Inside a windowless metal cube in a building on the outskirts of the province’s largest city, Montreal, Yves Daoust is trying to make a dent in those numbers.

The cube houses some 3,800 strawberry plants arranged in vertical gardens, pollinated by bumble bees and brushed by morning dew. The carefully controlled environment is tracked by sensors and attempts to mimic ideal summer conditions year-round in a city where the average outdoor temperature in January is 13.6 degrees Fahrenheit (-10.2 degrees Celsius) and the winter cold doesn’t let up until May.

When Daoust’s company, Ferme d’hiver -- the name is French for “winter farm” -- started selling batches at C$5.99 ($4.80) a pack at nearby supermarkets in December, the pesticide-free berries were snatched by customers accustomed to Mexican or U.S. produce that often costs a bit less. Now it’s signing up farmers to install the technology and make Quebec winter strawberries viable, helped by C$1.5 million in financing from the government.
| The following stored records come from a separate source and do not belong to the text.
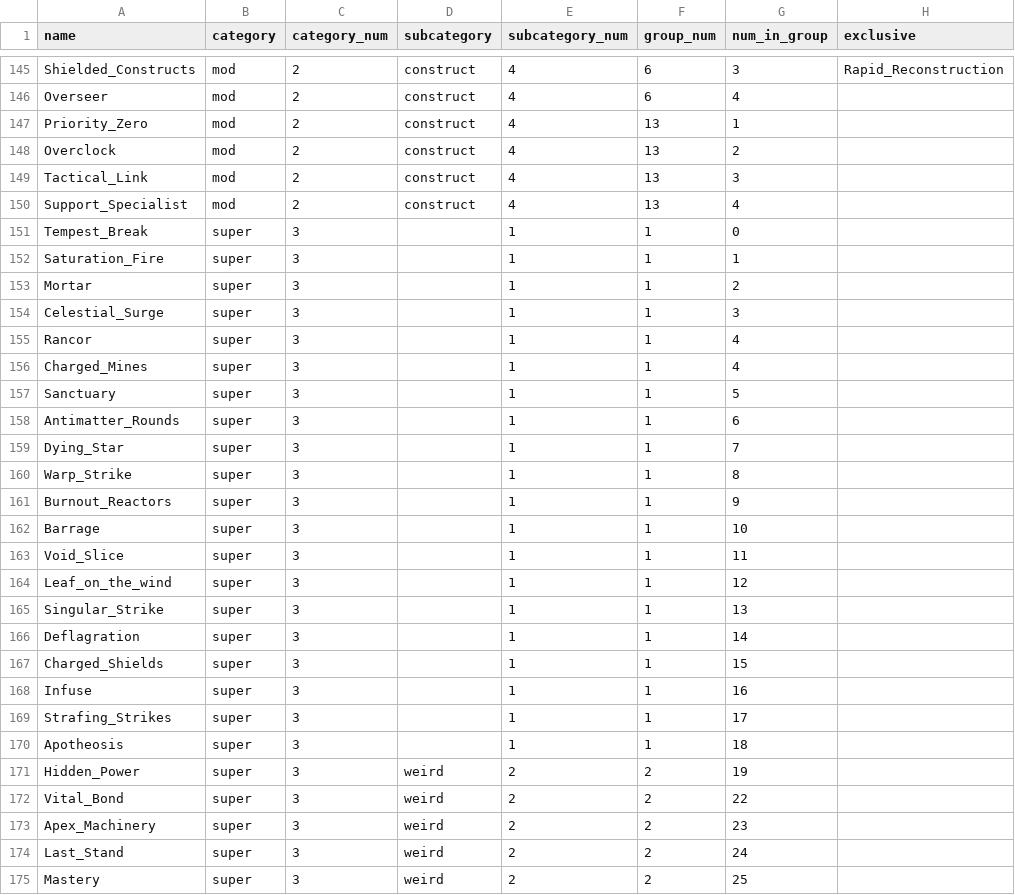
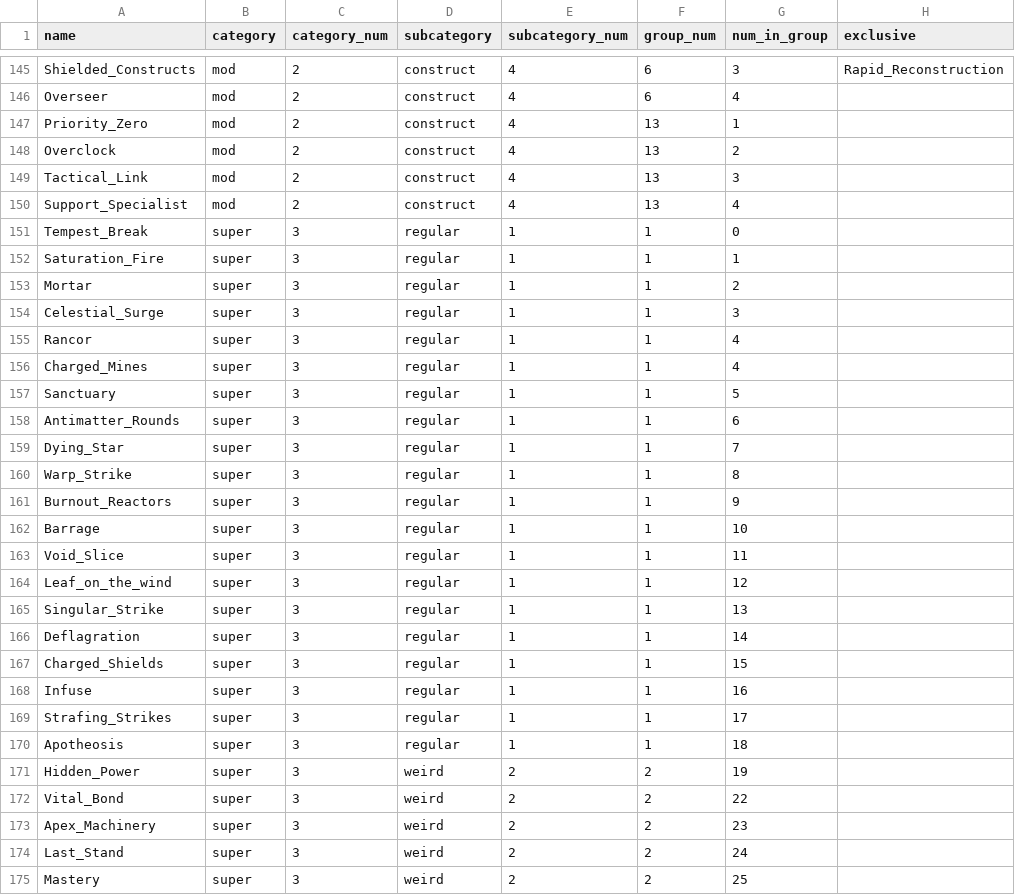
Before and after one commit to NathanG79/PFDA-Final-Project, a CSV file: mods.csv, drawn as a sheet; only a part is shown, gaps mark what is left out; the diff covers the shown part only; the diff names each change by its address in the sheet, - before the commit and + after, or states it on an @@ line.

```diff
--- a/mods.csv
+++ b/mods.csv
-D151:D170 (subcategory): (empty)
+D151:D170 (subcategory): regular
```
Also changed, not shown: 37 edited cells elsewhere in this file, 1 other file.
Quebec’s history -- it harbors a strong nationalist movement -- has long reinforced a preference for homegrown businesses, but after the pandemic disrupted labor migration and prompted some countries to restrict exports, local sourcing became an urgent matter for the government.
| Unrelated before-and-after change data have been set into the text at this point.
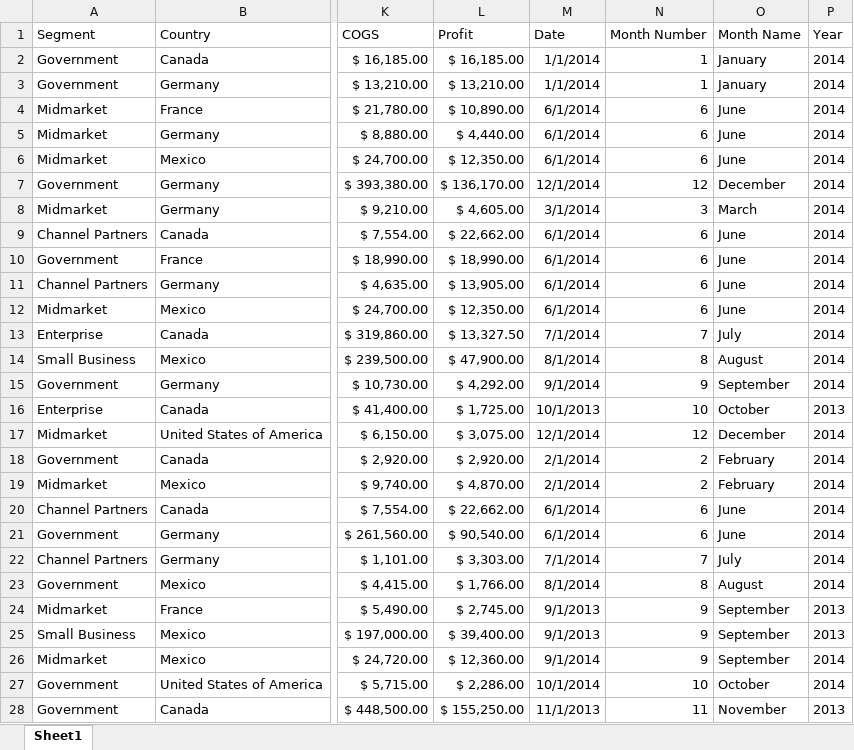
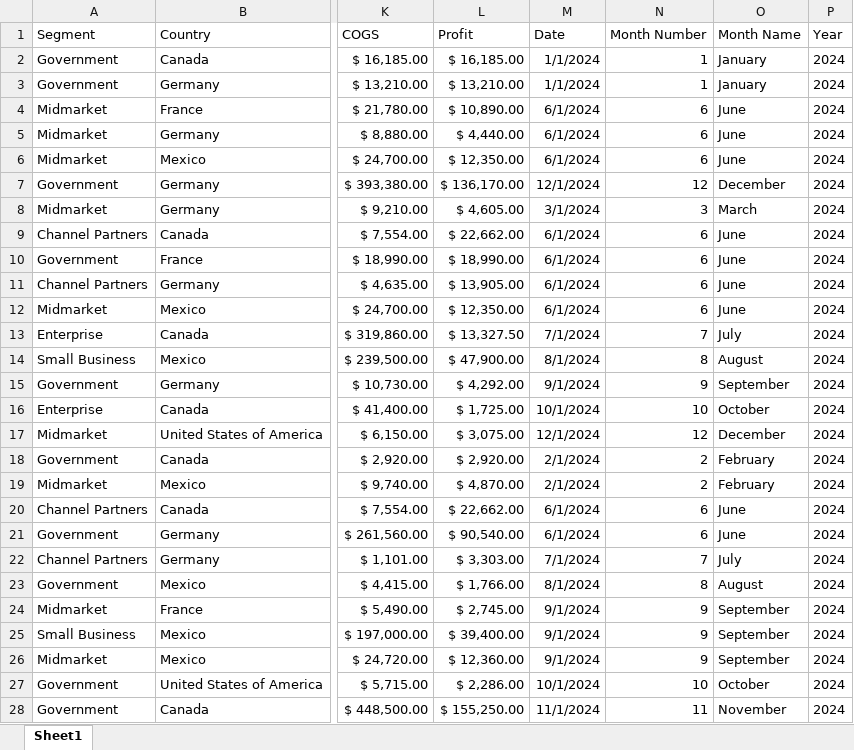
Before and after one commit to rajurh/azure-ai-agents-labs, an Excel workbook: labs/data/financial_sample.xlsx, sheet Sheet1, drawn as a sheet; only a part is shown, gaps mark what is left out; values as stored, in another font and other column widths than the file's, no borders; table styles not drawn; the diff covers the shown part only; the diff names each change by its address in the sheet, - before the commit and + after, or states it on an @@ line.

```diff
--- a/labs/data/financial_sample.xlsx (sheet Sheet1)
+++ b/labs/data/financial_sample.xlsx (sheet Sheet1)
-M2:M3 (Date): 1/1/2014
+M2:M3 (Date): 1/1/2024
-P2:P15 (Year): 2014
+P2:P15 (Year): 2024
-M4:M6 (Date): 6/1/2014
+M4:M6 (Date): 6/1/2024
-M7 (Date): 12/1/2014
+M7 (Date): 12/1/2024
-M8 (Date): 3/1/2014
+M8 (Date): 3/1/2024
-M9:M12 (Date): 6/1/2014
+M9:M12 (Date): 6/1/2024
-M13 (Date): 7/1/2014
+M13 (Date): 7/1/2024
-M14 (Date): 8/1/2014
+M14 (Date): 8/1/2024
-M15 (Date): 9/1/2014
+M15 (Date): 9/1/2024
-M16 (Date): 10/1/2013
+M16 (Date): 10/1/2024
-P16 (Year): 2013
+P16 (Year): 2024
-M17 (Date): 12/1/2014
+M17 (Date): 12/1/2024
-P17:P23 (Year): 2014
+P17:P23 (Year): 2024
-M18:M19 (Date): 2/1/2014
+M18:M19 (Date): 2/1/2024
-M20:M21 (Date): 6/1/2014
+M20:M21 (Date): 6/1/2024
-M22 (Date): 7/1/2014
+M22 (Date): 7/1/2024
-M23 (Date): 8/1/2014
+M23 (Date): 8/1/2024
-M24:M25 (Date): 9/1/2013
+M24:M25 (Date): 9/1/2024
-P24:P25 (Year): 2013
+P24:P25 (Year): 2024
-M26 (Date): 9/1/2014
+M26 (Date): 9/1/2024
-P26:P27 (Year): 2014
+P26:P27 (Year): 2024
-M27 (Date): 10/1/2014
+M27 (Date): 10/1/2024
-M28 (Date): 11/1/2013
+M28 (Date): 11/1/2024
-P28 (Year): 2013
+P28 (Year): 2024
```
Also changed, not shown: 1346 edited cells elsewhere in this sheet, 3 other files.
“The pandemic made Quebeckers a lot more sensitive to the importance of supporting local companies,” Agriculture Minister Andre Lamontagne said in an interview. “Every time we increase consumption of Quebec food products by a notch, it has considerable effects on the Quebec economy.”

The government earmarked C$157 million in November to boost food autonomy. In addition, its investment arm, Investissement Quebec, supports individual projects like Ferme d’hiver’s. Two recent projects it financed were greenhouse expansions that together received C$60 million.

The initiative aligns with themes dear to Premier Francois Legault, who was elected in 2018 on a nationalist platform. Quebec, a majority French-speaking province, is protective of its culture and businesses and considers any goods that come from outside Quebec, even from other Canadian provinces, to be “imported.”

Fruits and vegetables aren’t the only problem. Only about half of the all wholesale food purchased by grocers and hospitality companies is grown or transformed locally. To improve that ratio, Quebec is banking on greenhouse production, which it wants to double over five years with C$112 million in aid programs.

Another weapon is state-owned Hydro-Quebec’s cheap and abundant electricity, a key incentive for an industry that requires large amounts of artificial lighting during dark winter days.

In Compton, a town two hours east of Montreal, organic vegetable farmer Frederic Jobin-Lawler is modernizing his 36,000 square feet of greenhouse space with a geothermal heating system, a dehumidifying unit and artificial lighting. After subsidies and other aid, he’ll pay only about 40% of the upgrade costs.

Success or failure of the food autonomy effort will depend on whether small farms like Jobin-Lawler’s can overcome grocers’ general preference for large suppliers or whether they can get institutions like hospitals to buy their produce, he said.

“If we produce more in winter, will our local markets be able to take it in?” he said. “We don’t want to do this to export, we want to do this to sell locally.”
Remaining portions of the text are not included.